The bookshelf philosophy of mine, mine, mine, keep out

Today I feel compelled to weigh in on the vital blogworld debate over which books you are ethically allowed to display on your bookshelf. On one side you have the people who believe you should display only the books that you have read cover to cover. On the other side you have the folks who believe your books should manifest your aspirational self: you have never actually read the Dostoevsky novels on your bookshelf but you consider yourself the kind of person who reads Dostoevsky.

Fortunately I have now read enough books that I can relax and just buy the ones with appealing jackets.

My Mistress’s Sparrow Is Dead

A Good and Happy Child

I normally borrow from the library, but every once in a while I go on a book-buying spree to freshen up my shelves. Last year I spent a fortune on the night I finished Bill Bryson’s A Short History of Nearly Everything. I decided I was going to become a popular scientist and so I bought every volume Stephen Jay Gould had ever written. Then I lost interest. But roughly once every three years I am called to science or medicine for a few days, even though I can’t add or subtract numbers or floss my own teeth. I will keep these unread popular science books on my shelf until the next time I convince myself that I can be a dinosaur expert or cure cancer.

Recently I bought the works of a dozen Virginia Festival of the Book authors at Barnes & Noble, using up all my Christmas giftcards. I purchased these books because they weren’t available at the library on the day I absolutely had to have them, but I also wanted Festival authors to know that I support them financially. Maybe Colm Toibin will add an extra set of hearts and xoxo’s when he autographs my expensive paperback copy of Mothers and Sons. I practically paid for your shoes, Irishman.

I’m not making my point about bookshelves very clear. My point is that you can’t borrow any of my books because I need ALL of them, even the ones I’m never going to read. In fact, don’t even come into my office. I have started putting picture frames and knick-knacks in front of the books in order to camouflage my awesome collection. Half the time I can’t even find what I’m looking for, but that reassures me that no one else can either.
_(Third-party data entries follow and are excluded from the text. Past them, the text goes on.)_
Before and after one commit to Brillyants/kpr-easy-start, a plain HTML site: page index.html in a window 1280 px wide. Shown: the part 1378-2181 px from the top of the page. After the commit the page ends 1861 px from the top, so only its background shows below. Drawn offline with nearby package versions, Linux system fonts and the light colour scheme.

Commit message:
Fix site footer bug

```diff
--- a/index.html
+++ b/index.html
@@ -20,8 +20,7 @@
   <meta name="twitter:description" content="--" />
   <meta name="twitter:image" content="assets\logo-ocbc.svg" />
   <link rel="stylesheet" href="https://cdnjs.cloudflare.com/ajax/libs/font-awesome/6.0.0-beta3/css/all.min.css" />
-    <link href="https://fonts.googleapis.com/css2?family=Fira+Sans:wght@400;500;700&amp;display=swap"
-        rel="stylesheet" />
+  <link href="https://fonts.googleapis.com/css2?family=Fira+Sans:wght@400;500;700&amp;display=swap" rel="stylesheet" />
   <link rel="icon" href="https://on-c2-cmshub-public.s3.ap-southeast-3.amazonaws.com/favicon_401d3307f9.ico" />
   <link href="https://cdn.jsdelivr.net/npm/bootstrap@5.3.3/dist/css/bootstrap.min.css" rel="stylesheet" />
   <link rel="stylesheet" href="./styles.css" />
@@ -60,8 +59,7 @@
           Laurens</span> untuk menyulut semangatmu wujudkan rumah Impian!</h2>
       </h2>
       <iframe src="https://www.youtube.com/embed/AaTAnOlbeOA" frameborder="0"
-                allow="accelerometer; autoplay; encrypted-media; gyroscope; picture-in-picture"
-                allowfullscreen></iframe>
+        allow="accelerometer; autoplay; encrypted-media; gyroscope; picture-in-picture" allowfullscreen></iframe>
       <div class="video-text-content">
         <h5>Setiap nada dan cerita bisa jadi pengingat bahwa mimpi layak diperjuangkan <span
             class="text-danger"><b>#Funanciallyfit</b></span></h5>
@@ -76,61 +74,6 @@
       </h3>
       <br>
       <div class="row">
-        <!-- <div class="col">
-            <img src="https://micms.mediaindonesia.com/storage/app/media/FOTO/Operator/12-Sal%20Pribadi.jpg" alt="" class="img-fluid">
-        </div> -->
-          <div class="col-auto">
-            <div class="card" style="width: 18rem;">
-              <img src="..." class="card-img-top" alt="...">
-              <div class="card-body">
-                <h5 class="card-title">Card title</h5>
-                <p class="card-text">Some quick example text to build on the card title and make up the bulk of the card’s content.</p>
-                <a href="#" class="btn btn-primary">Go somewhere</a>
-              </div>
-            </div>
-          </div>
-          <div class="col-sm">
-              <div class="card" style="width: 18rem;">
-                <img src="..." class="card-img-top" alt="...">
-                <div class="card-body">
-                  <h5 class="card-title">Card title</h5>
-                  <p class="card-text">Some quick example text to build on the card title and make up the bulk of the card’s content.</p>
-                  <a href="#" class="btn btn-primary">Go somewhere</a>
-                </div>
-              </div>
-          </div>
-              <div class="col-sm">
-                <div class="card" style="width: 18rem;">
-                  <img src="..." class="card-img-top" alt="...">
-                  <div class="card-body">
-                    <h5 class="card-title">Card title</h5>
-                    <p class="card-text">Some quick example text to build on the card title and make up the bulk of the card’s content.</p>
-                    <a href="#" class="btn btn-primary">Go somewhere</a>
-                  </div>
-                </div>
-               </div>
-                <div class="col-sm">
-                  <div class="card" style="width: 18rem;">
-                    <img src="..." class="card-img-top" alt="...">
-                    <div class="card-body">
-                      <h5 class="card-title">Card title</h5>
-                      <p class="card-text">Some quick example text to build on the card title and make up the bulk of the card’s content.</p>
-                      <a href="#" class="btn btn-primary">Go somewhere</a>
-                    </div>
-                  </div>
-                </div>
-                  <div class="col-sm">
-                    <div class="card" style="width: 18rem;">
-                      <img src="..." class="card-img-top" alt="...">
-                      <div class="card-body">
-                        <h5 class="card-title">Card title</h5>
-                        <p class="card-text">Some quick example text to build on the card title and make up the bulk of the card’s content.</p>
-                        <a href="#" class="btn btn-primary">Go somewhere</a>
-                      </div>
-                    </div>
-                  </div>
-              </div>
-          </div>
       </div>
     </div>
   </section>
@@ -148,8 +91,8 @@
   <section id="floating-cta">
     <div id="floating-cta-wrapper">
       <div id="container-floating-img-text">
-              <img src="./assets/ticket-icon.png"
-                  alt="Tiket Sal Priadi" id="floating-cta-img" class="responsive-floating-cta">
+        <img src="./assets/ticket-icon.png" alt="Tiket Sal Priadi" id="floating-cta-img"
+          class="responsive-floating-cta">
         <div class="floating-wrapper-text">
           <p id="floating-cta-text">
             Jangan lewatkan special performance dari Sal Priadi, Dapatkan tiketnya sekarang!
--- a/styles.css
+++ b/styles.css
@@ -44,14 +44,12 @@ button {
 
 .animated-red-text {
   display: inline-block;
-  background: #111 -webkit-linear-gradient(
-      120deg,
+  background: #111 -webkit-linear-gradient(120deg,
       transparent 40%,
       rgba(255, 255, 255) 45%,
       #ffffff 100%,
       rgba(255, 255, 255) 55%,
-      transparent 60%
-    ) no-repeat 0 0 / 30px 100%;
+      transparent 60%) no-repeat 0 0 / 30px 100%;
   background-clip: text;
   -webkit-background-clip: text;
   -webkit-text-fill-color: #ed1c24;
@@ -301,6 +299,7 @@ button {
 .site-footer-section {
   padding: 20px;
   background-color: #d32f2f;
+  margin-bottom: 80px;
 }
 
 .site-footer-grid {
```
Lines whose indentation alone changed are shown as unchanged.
[I hope what I just ate off my desk was a granola crumb and not a booger.]

Leave a Reply

Your email address will not be published. Required fields are marked *

Post Navigation